Instructions to follow:
Repeat the records word for word.

Recorded information:
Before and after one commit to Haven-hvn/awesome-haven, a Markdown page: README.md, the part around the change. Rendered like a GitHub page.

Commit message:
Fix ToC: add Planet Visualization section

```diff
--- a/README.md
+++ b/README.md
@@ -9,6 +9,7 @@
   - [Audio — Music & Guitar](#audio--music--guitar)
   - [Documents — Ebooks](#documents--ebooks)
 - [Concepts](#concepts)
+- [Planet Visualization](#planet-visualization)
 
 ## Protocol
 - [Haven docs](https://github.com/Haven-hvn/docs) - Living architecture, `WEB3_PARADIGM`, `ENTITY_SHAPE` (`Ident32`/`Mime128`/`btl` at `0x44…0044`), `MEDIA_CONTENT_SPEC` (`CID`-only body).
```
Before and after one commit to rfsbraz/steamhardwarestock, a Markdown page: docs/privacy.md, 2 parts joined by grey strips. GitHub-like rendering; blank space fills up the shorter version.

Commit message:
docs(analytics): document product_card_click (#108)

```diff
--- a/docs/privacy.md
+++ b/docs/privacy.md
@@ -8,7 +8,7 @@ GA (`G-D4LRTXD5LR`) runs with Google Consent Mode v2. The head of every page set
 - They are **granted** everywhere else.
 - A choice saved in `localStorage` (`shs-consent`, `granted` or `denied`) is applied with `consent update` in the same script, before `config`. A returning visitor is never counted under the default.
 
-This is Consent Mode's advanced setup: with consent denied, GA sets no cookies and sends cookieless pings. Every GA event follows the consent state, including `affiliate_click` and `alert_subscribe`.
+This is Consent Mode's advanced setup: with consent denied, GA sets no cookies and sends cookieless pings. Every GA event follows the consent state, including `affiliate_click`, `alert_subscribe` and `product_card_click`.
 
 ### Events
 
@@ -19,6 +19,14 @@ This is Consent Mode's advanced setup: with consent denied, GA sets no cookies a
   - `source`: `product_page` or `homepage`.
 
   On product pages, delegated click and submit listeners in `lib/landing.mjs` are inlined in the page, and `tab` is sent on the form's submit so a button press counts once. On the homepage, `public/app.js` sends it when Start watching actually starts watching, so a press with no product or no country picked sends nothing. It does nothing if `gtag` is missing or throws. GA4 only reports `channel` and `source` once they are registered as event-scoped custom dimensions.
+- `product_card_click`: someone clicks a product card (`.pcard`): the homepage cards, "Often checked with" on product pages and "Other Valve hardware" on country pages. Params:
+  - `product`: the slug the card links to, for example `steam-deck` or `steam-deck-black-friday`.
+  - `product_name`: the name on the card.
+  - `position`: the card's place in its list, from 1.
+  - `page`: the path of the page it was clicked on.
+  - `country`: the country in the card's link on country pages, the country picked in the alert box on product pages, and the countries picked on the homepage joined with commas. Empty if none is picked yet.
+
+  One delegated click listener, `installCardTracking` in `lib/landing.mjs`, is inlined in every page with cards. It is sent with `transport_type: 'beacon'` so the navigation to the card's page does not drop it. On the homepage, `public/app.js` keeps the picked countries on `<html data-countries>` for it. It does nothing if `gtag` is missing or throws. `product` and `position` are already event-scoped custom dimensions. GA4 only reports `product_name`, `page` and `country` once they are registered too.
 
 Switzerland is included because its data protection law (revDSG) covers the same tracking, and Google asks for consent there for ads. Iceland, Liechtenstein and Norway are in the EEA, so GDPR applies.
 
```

Written response:
Before and after one commit to Haven-hvn/awesome-haven, a Markdown page: README.md, the part around the change. Rendered like a GitHub page.

Commit message:
Fix ToC: add Planet Visualization section

```diff
--- a/README.md
+++ b/README.md
@@ -9,6 +9,7 @@
   - [Audio — Music & Guitar](#audio--music--guitar)
   - [Documents — Ebooks](#documents--ebooks)
 - [Concepts](#concepts)
+- [Planet Visualization](#planet-visualization)
 
 ## Protocol
 - [Haven docs](https://github.com/Haven-hvn/docs) - Living architecture, `WEB3_PARADIGM`, `ENTITY_SHAPE` (`Ident32`/`Mime128`/`btl` at `0x44…0044`), `MEDIA_CONTENT_SPEC` (`CID`-only body).
```
Before and after one commit to rfsbraz/steamhardwarestock, a Markdown page: docs/privacy.md, 2 parts joined by grey strips. GitHub-like rendering; blank space fills up the shorter version.

Commit message:
docs(analytics): document product_card_click (#108)

```diff
--- a/docs/privacy.md
+++ b/docs/privacy.md
@@ -8,7 +8,7 @@ GA (`G-D4LRTXD5LR`) runs with Google Consent Mode v2. The head of every page set
 - They are **granted** everywhere else.
 - A choice saved in `localStorage` (`shs-consent`, `granted` or `denied`) is applied with `consent update` in the same script, before `config`. A returning visitor is never counted under the default.
 
-This is Consent Mode's advanced setup: with consent denied, GA sets no cookies and sends cookieless pings. Every GA event follows the consent state, including `affiliate_click` and `alert_subscribe`.
+This is Consent Mode's advanced setup: with consent denied, GA sets no cookies and sends cookieless pings. Every GA event follows the consent state, including `affiliate_click`, `alert_subscribe` and `product_card_click`.
 
 ### Events
 
@@ -19,6 +19,14 @@ This is Consent Mode's advanced setup: with consent denied, GA sets no cookies a
   - `source`: `product_page` or `homepage`.
 
   On product pages, delegated click and submit listeners in `lib/landing.mjs` are inlined in the page, and `tab` is sent on the form's submit so a button press counts once. On the homepage, `public/app.js` sends it when Start watching actually starts watching, so a press with no product or no country picked sends nothing. It does nothing if `gtag` is missing or throws. GA4 only reports `channel` and `source` once they are registered as event-scoped custom dimensions.
+- `product_card_click`: someone clicks a product card (`.pcard`): the homepage cards, "Often checked with" on product pages and "Other Valve hardware" on country pages. Params:
+  - `product`: the slug the card links to, for example `steam-deck` or `steam-deck-black-friday`.
+  - `product_name`: the name on the card.
+  - `position`: the card's place in its list, from 1.
+  - `page`: the path of the page it was clicked on.
+  - `country`: the country in the card's link on country pages, the country picked in the alert box on product pages, and the countries picked on the homepage joined with commas. Empty if none is picked yet.
+
+  One delegated click listener, `installCardTracking` in `lib/landing.mjs`, is inlined in every page with cards. It is sent with `transport_type: 'beacon'` so the navigation to the card's page does not drop it. On the homepage, `public/app.js` keeps the picked countries on `<html data-countries>` for it. It does nothing if `gtag` is missing or throws. `product` and `position` are already event-scoped custom dimensions. GA4 only reports `product_name`, `page` and `country` once they are registered too.
 
 Switzerland is included because its data protection law (revDSG) covers the same tracking, and Google asks for consent there for ads. Iceland, Liechtenstein and Norway are in the EEA, so GDPR applies.
 
```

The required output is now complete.